At the end of the four-hour hearing, Irons granted the motion of property owners Bryan and Doris McCurdy, who were represented pro bono by lawyers from Appalachian Mountain Advocates (AMA) of Lewisburg, and issued an injunction barring MVP surveyors from entering the McCurdys’ property without their consent.
“While we respect the court’s bench ruling today, we will review the written order once it is received and consider our options going forward,” said MVP spokeswoman Natalie Cox in an emailed statement.
MVP proposed to build and bury a 42-inch-diameter, high-pressure natural gas transmission pipeline from Wetzel County to the Transco pipeline in Pittsylvania, VA.
The legal battle began in March of this year when landowners in Monroe and Summers counties denied MVP surveyors access to their properties. Several took legal steps, filing complaints in the circuit courts of both counties. Their complaints, submitted by attorney Derek Teaney with AMA, argued against the company’s eminent domain rights.
Despite attempts by MVP defense lawyer Charles Piccirillo to make public use a non-issue, Teaney quoted specific sections of the WV Code, which cite public use as a requisite for the exercise of eminent domain for purposes of surveying in West Virginia.
Piccirillo made an oral motion for a “directed verdict.” (The legal term for a motion requesting a judge to make a decision based upon an assertion that the plaintiff has raised no genuine issue.) Irons denied the motion, stating he could not ignore language in the WV Code. He said to Piccirillo, “You have based your case on ‘no need to consider public use.’ My ruling is we do have to go there.”
As currently designed, there is no commitment from the pipeline developers to serve customers along the route in West Virginia, according to testimony by Sean Posey, project manager for the project, during the hearing. However, he said since MVP is in the pre-filing phase of seeking approval of the interstate pipeline project from the Federal Energy Regulatory Commission (FERC), “We fully expect usage to develop in West Virginia.”
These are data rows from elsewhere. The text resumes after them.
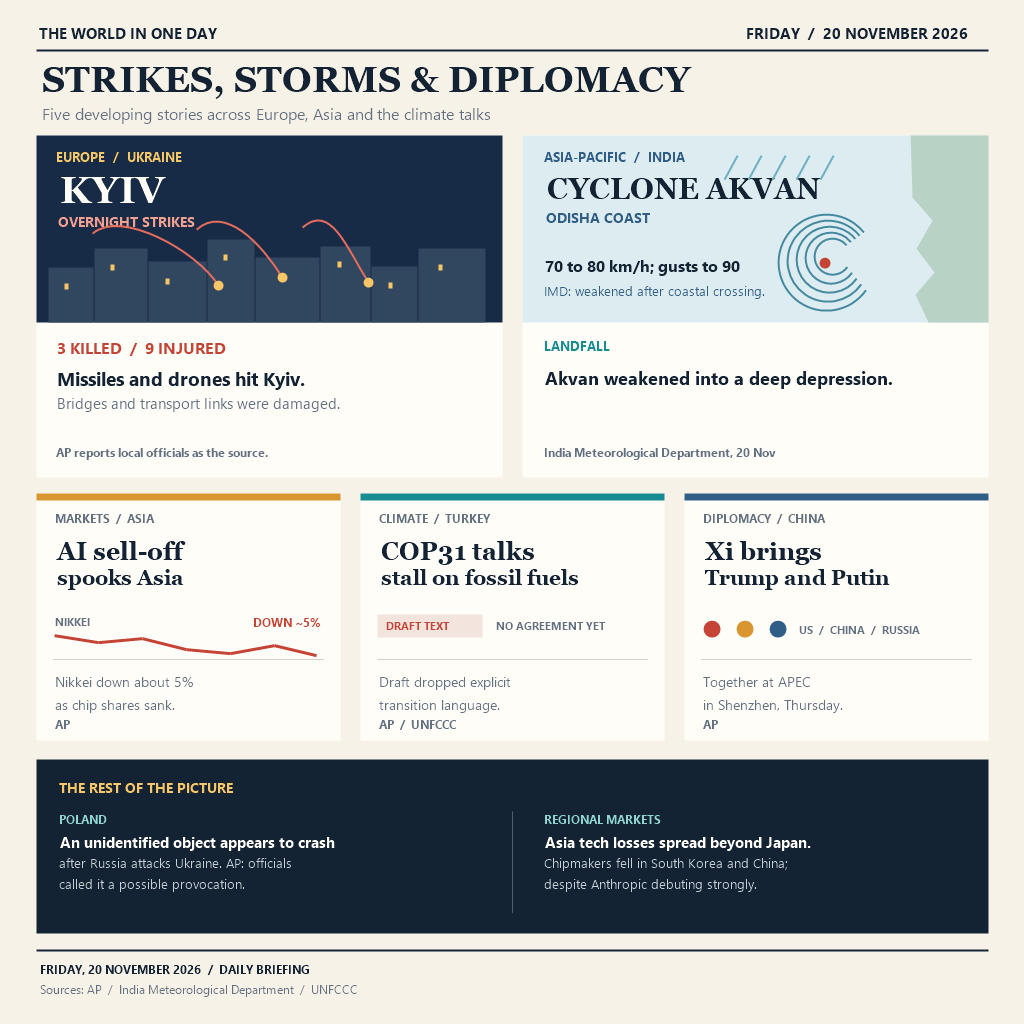
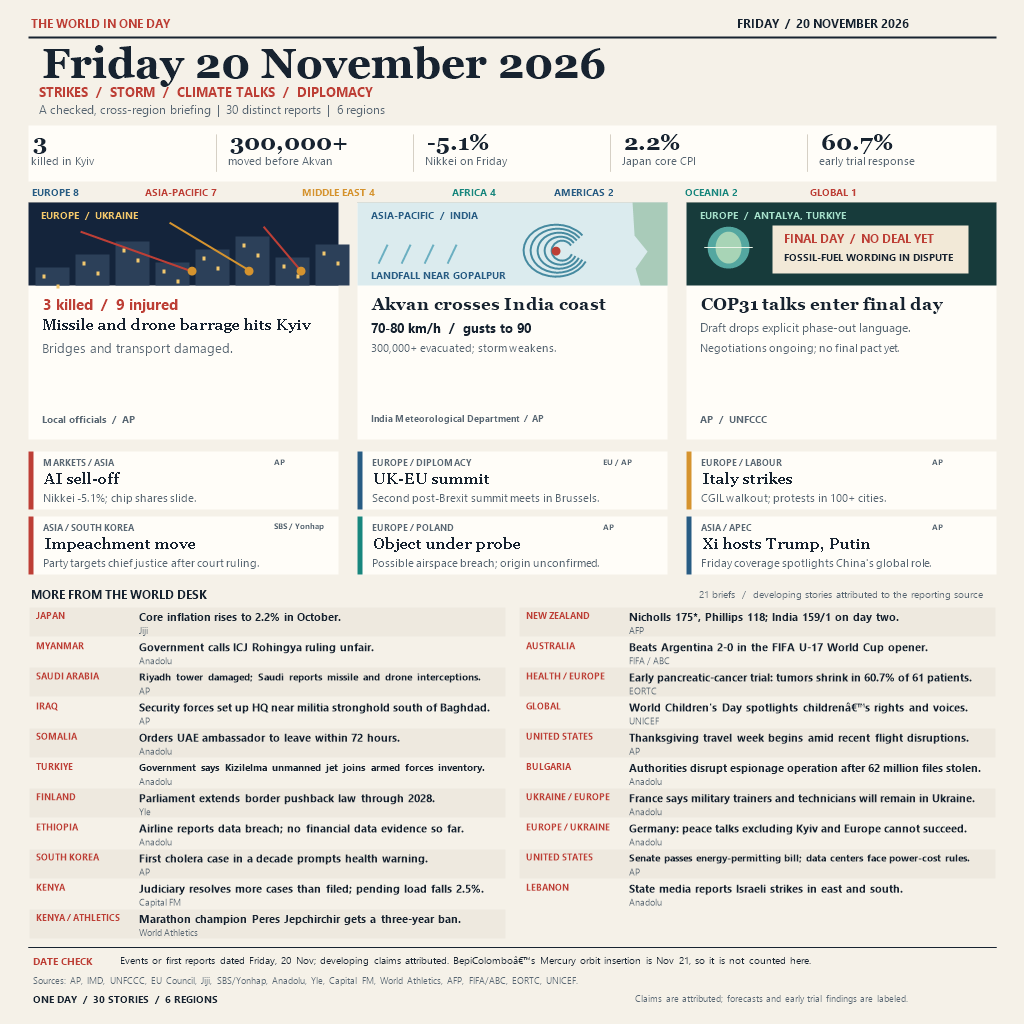
Expand Friday world news briefing to 30 reports

diff --git a/README.md b/README.md
@@ -1,10 +1,10 @@
-# 20 November: Three Stories, One World
+# 20 November: 30 Reports, One World
 
-A single image of three consequential world-news stories reported on 20 November 2026.
+A single-page illustrated briefing covering 30 distinct world-news reports across six regions on Friday, 20 November 2026. Stories are attributed, and developing claims and date-sensitive details are labeled.
 
-[![make.fun · news-image-20261120](https://make.fun/badge/news-image-20261120.svg)](https://make.fun/bounty/news-image-20261120?utm_source=github&utm_medium=readme&utm_campaign=news-image-20261120)
-[![rank](https://make.fun/badge/news-image-20261120/chheoun/makefun-news-image-20261120/rank.svg)](https://make.fun/bounty/news-image-20261120/leaderboard?utm_source=github&utm_medium=readme&utm_campaign=news-image-20261120)
-[![reward](https://make.fun/badge/news-image-20261120/chheoun/makefun-news-image-20261120/reward.svg)](https://make.fun/bounty/news-image-20261120?utm_source=github&utm_medium=readme&utm_campaign=news-image-20261120)
+[![make.fun badge](https://make.fun/badge/news-image-20261120.svg)](https://make.fun/bounty/news-image-20261120)
+[![rank](https://make.fun/badge/news-image-20261120/chheoun/makefun-news-image-20261120/rank.svg)](https://make.fun/bounty/news-image-20261120/leaderboard)
+[![reward](https://make.fun/badge/news-image-20261120/chheoun/makefun-news-image-20261120/reward.svg)](https://make.fun/bounty/news-image-20261120)
 
 ## Run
Irons replied that the defendants had presented no evidence to refute the plaintiffs assertion that West Virginia residents along the pipeline route would not benefit from construction of the MVP. He said he would be willing to reconsider his ruling if the pipeline developers present convincing evidence to the contrary, advising the MVP contingent that they would improve their chances of gaining eminent domain powers if they demonstrate that West Virginia gas utility companies will tap this pipeline. Otherwise, he said, the pipeline, as designed, provides “very little benefit to the people of West Virginia.”